- Your objective -
Wherever the word "from" occurs in the lines below, copy the whole line.

(Code change snippets)
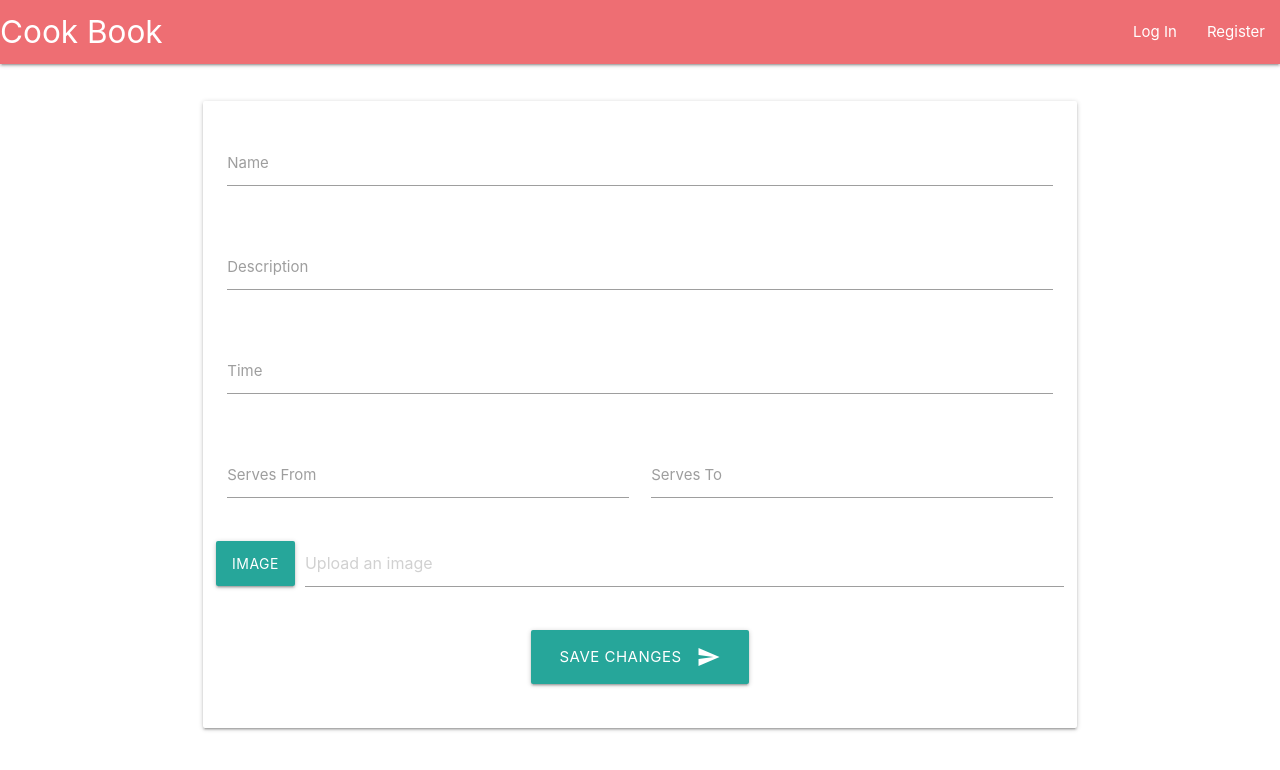
After one commit to DavidMorgan92/cookbook, a Flask app: template templates/recipes/edit_recipe.html in a window 1280 px wide. The commit adds this page. Shown: the top 770 px of the page. Run offline with Flask 3, Linux system fonts and the light colour scheme; the template is opened without the code that fills it, so the values that code supplies are empty; some libraries are stand-ins or nearby versions.

Commit message:
Refactor recipe views

```diff
--- a/app.py
+++ b/app.py
@@ -34,9 +34,9 @@ app.add_url_rule("/logout", view_func=user_views.logout)
 # Register recipe views
 app.add_url_rule("/my_recipes", view_func=recipe_views.my_recipes)
 app.add_url_rule("/edit_recipe/<id>",
-                 view_func=recipe_views.edit_recipe, methods=["GET", "POST"])
+                 view_func=recipe_views.edit_recipe)
 app.add_url_rule("/delete_recipe/<id>",
-                 view_func=recipe_views.delete_recipe, methods=["GET", "POST"])
+                 view_func=recipe_views.delete_recipe)
 
 if __name__ == "__main__":
     host = "0.0.0.0"
--- /dev/null
+++ b/templates/recipes/edit_recipe.html
@@ -0,0 +1,60 @@
+{% extends "base.html" %}
+
+{% block content %}
+
+<h3 class="center">{{ recipe.name }}</h2>
+
+<div class="row center">
+    <form class="col s12" action="{{ url_for('edit_recipe', id=recipe._id) }}" method="post">
+        <input type="hidden" name="csrf_token" value="{{ csrf_token() }}">
+        <div class="card-panel">
+            <div class="row">
+                <div class="input-field col s12">
+                    <input id="name" name="name" type="text" class="validate" required>
+                    <label for="name">Name</label>
+                </div>
+            </div>
+            <div class="row">
+                <div class="input-field col s12">
+                    <input id="description" name="description" type="text" class="validate" required>
+                    <label for="description">Description</label>
+                </div>
+            </div>
+            <div class="row">
+                <div class="input-field col s12">
+                    <input id="time" name="time" type="text" class="validate" required>
+                    <label for="time">Time</label>
+                </div>
+            </div>
+            <div class="row">
+                <div class="input-field col s6">
+                    <input id="serves-from" type="number" class="validate" required>
+                    <label for="serves-from">Serves From</label>
+                </div>
+                <div class="input-field col s6">
+                    <input id="serves-to" type="number" class="validate" required>
+                    <label for="serves-to">Serves To</label>
+                </div>
+            </div>
+            <div class="row">
+                <div class="file-field input-field">
+                    <div class="btn">
+                        <span>Image</span>
+                        <input type="file">
+                    </div>
+                    <div class="file-path-wrapper">
+                        <input name="image" class="file-path validate" type="text" placeholder="Upload an image">
+                    </div>
+                </div>
+            </div>
+            <div class="row">
+                <button type="submit" class="btn-large">
+                    Save Changes
+                    <i class="material-icons right">send</i>
+                </button>
+            </div>
+        </div>
+    </form>
+</div>
+
+{% endblock %}
--- a/user_views.py
+++ b/user_views.py
@@ -39,6 +39,7 @@ def register():
             # Redirect to home page
             return redirect(url_for("home"))
 
+    # Render the register template
     return render_template("user/register.html")
 
 
```
Also changed, not shown: recipe_views.py (+65 -29 lines), templates/delete_recipe.html (deleted, +0 -15 lines), templates/edit_recipe.html (deleted, +0 -7 lines), templates/recipes/delete_recipe.html (added, +21 -0 lines), templates/recipes/my_recipes.html (renamed from templates/my_recipes.html, +12 -4 lines).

- Result -
+                    <input id="serves-from" type="number" class="validate" required>
+                    <label for="serves-from">Serves From</label>
Also changed, not shown: recipe_views.py (+65 -29 lines), templates/delete_recipe.html (deleted, +0 -15 lines), templates/edit_recipe.html (deleted, +0 -7 lines), templates/recipes/delete_recipe.html (added, +21 -0 lines), templates/recipes/my_recipes.html (renamed from templates/my_recipes.html, +12 -4 lines).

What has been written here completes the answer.